How often do you come home from a hard day, only to plop on the couch and "relax" in front of the TV? If you find it hard to escape the sights and sounds of the tube, or if watching your favorite show turns into more wasted hours than you planned, you're not alone. Americans watch TV for an average of 4 hours every day; even when we're not watching, the television is on--for almost 8 hours a day in the average home. Have you ever realized how much TV has become a part of our lives? Here are some more startling facts, from the non-profit organization, TV-Turnoff Network: |
40% of Americans always or often watch TV while eating dinner.
50% of US households have 3 or more TVs.
Eating dinner or snacking in front of the TV is linked to overeating and dissatisfaction. When you're distracted, you're not mindful of the meal you are eating, causing you to eat more without realizing it or really enjoying your food. Turn off the TV (and other distractions like the computer or the phone), and you'll savor that portion-controlled meal.
By age 65, the average American has seen 2 million TV commercials.
When you have more TVs, chances are, more of your family members are watching- instead of spending quality time together, doing homework, and being active.

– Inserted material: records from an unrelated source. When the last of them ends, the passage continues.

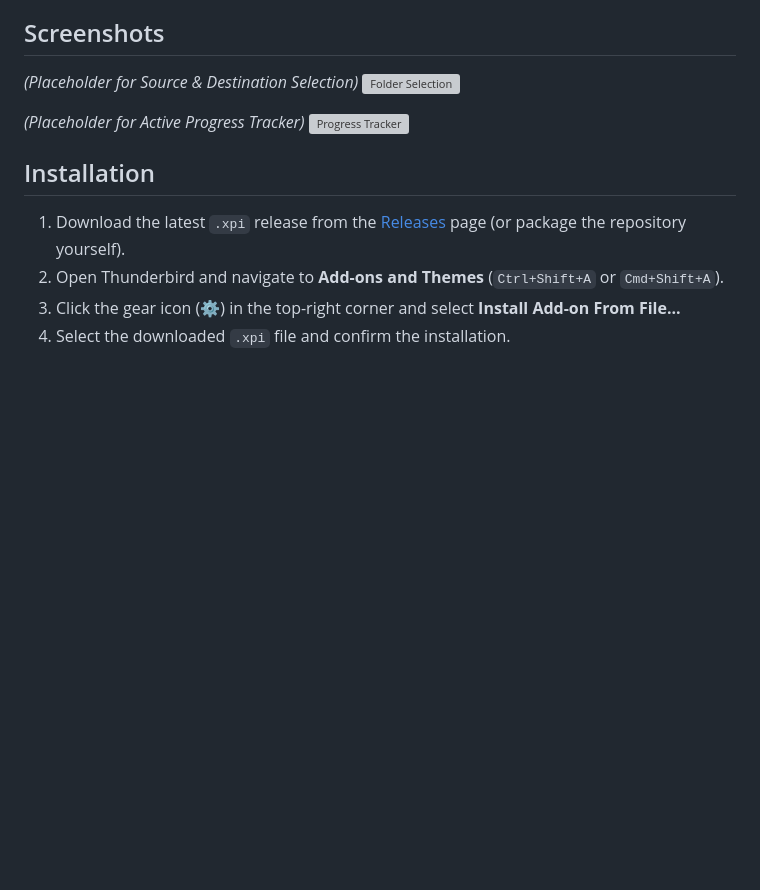
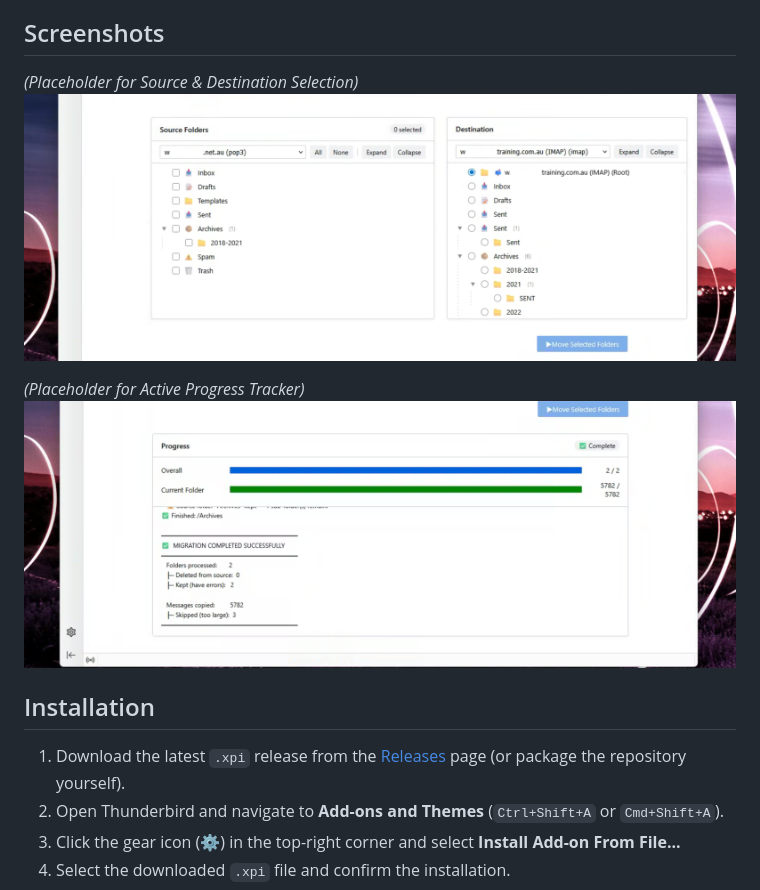
Before and after one commit to bmwillrath/Thunderbird-Bulk-Folder-Move, a Markdown page: README.md, the part around the change printed below. GitHub-like rendering; pictures changed too: screenshots/screenshot-progress-placeholder.png (added), screenshots/screenshot-selection-placeholder.png (added); blank space fills up the shorter version; grey boxes are pictures that could not be loaded.

```diff
--- a/README.md
+++ b/README.md
@@ -19,10 +20,10 @@ A robust, no-nonsense Thunderbird extension to securely move entire folder trees
 ## Screenshots
 
 *(Placeholder for Source & Destination Selection)*
-![Folder Selection](screenshot-selection-placeholder.png)
+![Folder Selection](screenshots/screenshot-selection-placeholder.png)
 
 *(Placeholder for Active Progress Tracker)*
-![Progress Tracker](screenshot-progress-placeholder.png)
+![Progress Tracker](screenshots/screenshot-progress-placeholder.png)
 
 ## Installation
 
```
Also changed, not shown: other parts of README.md (+2 -1 lines), screenshots/screenshot-ui-placeholder1.png (added), screenshots/screenshot-ui-placeholder2.png (added), 2 other files.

The average American youth spends about 900 hours per year in school, and over 1,000 hours per year watching TV.
Many of the commercials we see show appetizing foods-fast food, junk food, soda, alcohol, sugary cereals, and candy. Think "out of sight, out of mind."
While you can't place all the blame on TV, soaring rates of childhood obesity are a result of both poor nutrition and an inactive lifestyle. Limit the amount of time your kids (and yourself, leading by example) watch TV and encourage more physical activity like walking the dog, helping with yard work, playing sports, or other active hobbies.
In a 2008 Canadian study, researchers from the University of Toronto found that kids who watched TV while eating lunch consumed 228 extra calories than those who ate without the television on. Harvey Anderson of the Canadian Institutes for Health Research (the organization that funded the study) believes that watching TV leads to mindless eating. By focusing on TV instead of a meal, kids (and adults) are less likely to notice feelings of fullness.